The Vietnam War is one of the longest and most controversial in US history. This book seeks to explore what lessons the US military took from that conflict as to how and when it was appropriate for the United States to use the enormous military force at its disposal and how these lessons have come to influence and shape US foreign policy in subsequent decades. In particular this book will focus on the evolution of the so called ’Powell Doctrine’ and the intellectual climate that lead to it. The book will do this by examining a series of case studies from the mid-1970s to the present war in Afghanistan.

Author(s)

Biography

Luke Middup gained his Ph.D. in Politics and International Relations from the University of Nottingham in 2011. He has previously published on the similarities and differences between US war planning in Vietnam and US war planning in the first Persian Gulf.

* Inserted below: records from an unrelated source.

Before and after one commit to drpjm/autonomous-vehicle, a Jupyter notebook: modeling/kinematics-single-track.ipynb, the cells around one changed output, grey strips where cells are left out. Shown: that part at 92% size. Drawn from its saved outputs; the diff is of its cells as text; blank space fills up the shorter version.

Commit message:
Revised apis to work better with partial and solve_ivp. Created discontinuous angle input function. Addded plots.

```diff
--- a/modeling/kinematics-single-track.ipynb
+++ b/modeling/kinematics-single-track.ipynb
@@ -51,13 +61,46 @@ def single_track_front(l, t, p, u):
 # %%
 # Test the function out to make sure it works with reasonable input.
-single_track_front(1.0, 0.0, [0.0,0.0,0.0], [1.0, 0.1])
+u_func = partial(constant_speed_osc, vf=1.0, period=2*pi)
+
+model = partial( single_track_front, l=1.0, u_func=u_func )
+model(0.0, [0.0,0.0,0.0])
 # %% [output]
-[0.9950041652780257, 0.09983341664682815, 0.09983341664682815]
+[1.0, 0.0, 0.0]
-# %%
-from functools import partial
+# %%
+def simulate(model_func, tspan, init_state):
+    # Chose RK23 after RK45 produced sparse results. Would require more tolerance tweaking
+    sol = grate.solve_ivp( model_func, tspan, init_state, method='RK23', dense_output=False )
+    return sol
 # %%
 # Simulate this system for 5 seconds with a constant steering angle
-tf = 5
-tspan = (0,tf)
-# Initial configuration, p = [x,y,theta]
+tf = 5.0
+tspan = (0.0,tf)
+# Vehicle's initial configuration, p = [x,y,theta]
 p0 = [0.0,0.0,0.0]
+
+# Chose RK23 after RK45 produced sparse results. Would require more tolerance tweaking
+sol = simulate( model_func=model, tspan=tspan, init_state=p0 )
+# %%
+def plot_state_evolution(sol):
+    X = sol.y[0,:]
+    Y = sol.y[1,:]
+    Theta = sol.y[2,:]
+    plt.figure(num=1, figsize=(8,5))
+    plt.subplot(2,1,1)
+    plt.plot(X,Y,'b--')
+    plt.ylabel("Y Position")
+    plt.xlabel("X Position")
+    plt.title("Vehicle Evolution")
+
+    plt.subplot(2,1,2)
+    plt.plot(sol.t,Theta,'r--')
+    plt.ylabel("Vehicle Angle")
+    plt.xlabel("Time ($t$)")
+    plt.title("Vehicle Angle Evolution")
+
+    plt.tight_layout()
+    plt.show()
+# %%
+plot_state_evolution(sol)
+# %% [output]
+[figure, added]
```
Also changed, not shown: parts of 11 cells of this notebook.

His research interests are US foreign and national security policy post-1945. Dr Middup is currently Associate Lecturer with Portsmouth Business School at the Royal Air Force College Cranwell, UK.

Reviews

’Luke Middup has produced a closely argued analysis of the so-called Powell Doctrine. He discusses its intellectual origins and examines each of its five principles and how they have been deployed or ignored in five chapters of case-studies. The book ends with two chapters providing an interesting analysis of how the principles have been applied or not as the case may be in Iraq and Afghanistan.’ Alan Dobson, St Andrews University, UK ’Luke Middup has done a fine academic service by providing a clear-eyed interpretation of both the application and non-application of the Powell Doctrine. Drawing upon key case studies of the deployment of American military force, Dr Middup shows the relevance and wisdom of the Doctrine for policy-makers in assessing the nature and limits of that force’s utility.’ Nigel Bowles, University of Oxford, UK